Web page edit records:

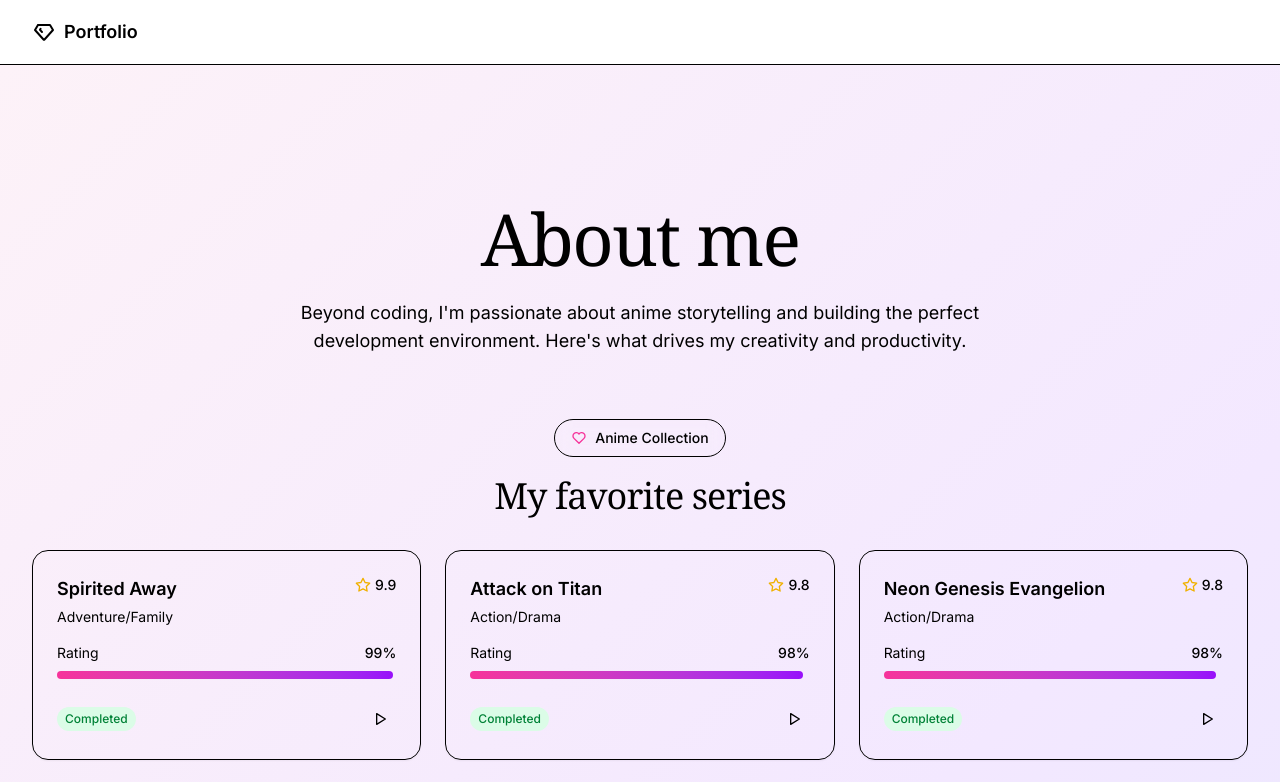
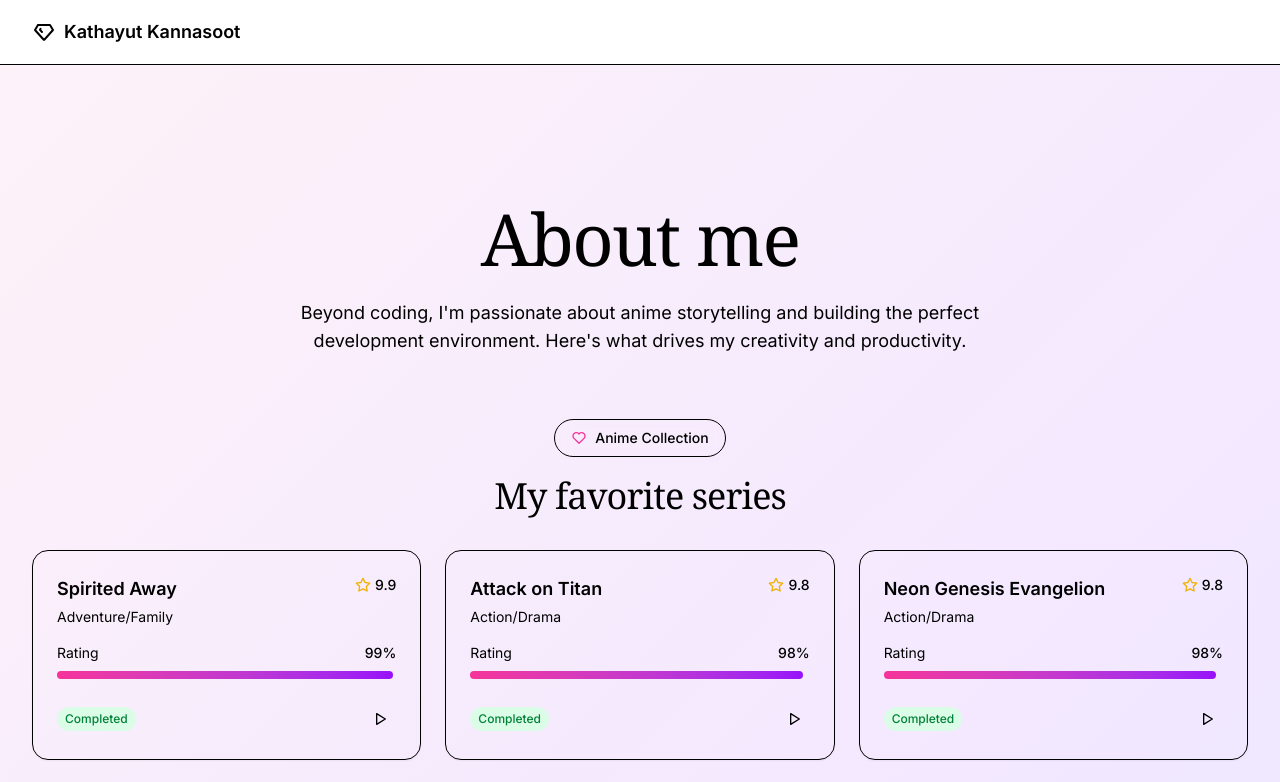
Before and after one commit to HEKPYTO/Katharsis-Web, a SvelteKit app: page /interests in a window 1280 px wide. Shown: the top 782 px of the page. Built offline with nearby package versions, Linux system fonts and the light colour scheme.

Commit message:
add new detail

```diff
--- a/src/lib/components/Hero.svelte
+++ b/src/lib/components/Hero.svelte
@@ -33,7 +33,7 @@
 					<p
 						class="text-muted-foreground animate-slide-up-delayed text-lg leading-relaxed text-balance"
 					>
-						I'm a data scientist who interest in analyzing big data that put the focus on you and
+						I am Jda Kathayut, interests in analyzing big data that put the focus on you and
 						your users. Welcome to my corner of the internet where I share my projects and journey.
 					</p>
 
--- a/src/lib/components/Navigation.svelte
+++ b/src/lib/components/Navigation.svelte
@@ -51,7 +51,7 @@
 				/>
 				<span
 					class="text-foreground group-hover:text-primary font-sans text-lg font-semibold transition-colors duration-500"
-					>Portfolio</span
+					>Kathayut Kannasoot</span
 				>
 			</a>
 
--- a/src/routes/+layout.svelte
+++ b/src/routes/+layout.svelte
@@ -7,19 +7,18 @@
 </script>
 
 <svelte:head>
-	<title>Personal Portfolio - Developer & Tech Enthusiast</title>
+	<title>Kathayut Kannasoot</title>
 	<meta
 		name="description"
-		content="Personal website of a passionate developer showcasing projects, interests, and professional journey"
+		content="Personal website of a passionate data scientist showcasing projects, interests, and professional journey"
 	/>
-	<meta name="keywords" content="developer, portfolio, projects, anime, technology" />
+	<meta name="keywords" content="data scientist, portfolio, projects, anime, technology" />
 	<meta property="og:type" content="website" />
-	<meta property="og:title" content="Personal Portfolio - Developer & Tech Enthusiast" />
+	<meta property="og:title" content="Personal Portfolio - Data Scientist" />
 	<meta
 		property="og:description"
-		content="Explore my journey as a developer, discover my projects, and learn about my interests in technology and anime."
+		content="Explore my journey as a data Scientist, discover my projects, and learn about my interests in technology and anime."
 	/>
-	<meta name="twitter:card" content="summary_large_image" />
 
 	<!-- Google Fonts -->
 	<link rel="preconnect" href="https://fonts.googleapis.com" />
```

...

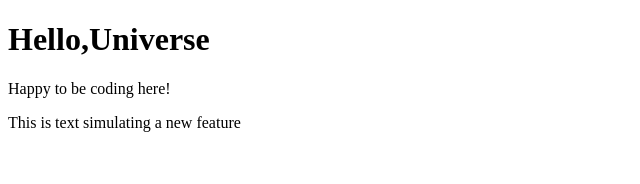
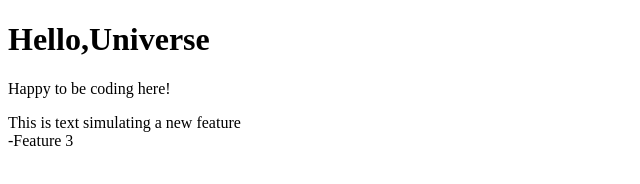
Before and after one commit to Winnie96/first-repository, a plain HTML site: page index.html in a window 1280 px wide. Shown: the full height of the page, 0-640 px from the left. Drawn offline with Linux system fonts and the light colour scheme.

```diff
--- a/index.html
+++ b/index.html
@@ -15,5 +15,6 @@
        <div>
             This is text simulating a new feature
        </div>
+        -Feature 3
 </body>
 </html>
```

Exercise prompt: Every line in the data that holds the string "title" should be returned.

Result below:
-	<title>Personal Portfolio - Developer & Tech Enthusiast</title>
+	<title>Kathayut Kannasoot</title>
-	<meta property="og:title" content="Personal Portfolio - Developer & Tech Enthusiast" />
+	<meta property="og:title" content="Personal Portfolio - Data Scientist" />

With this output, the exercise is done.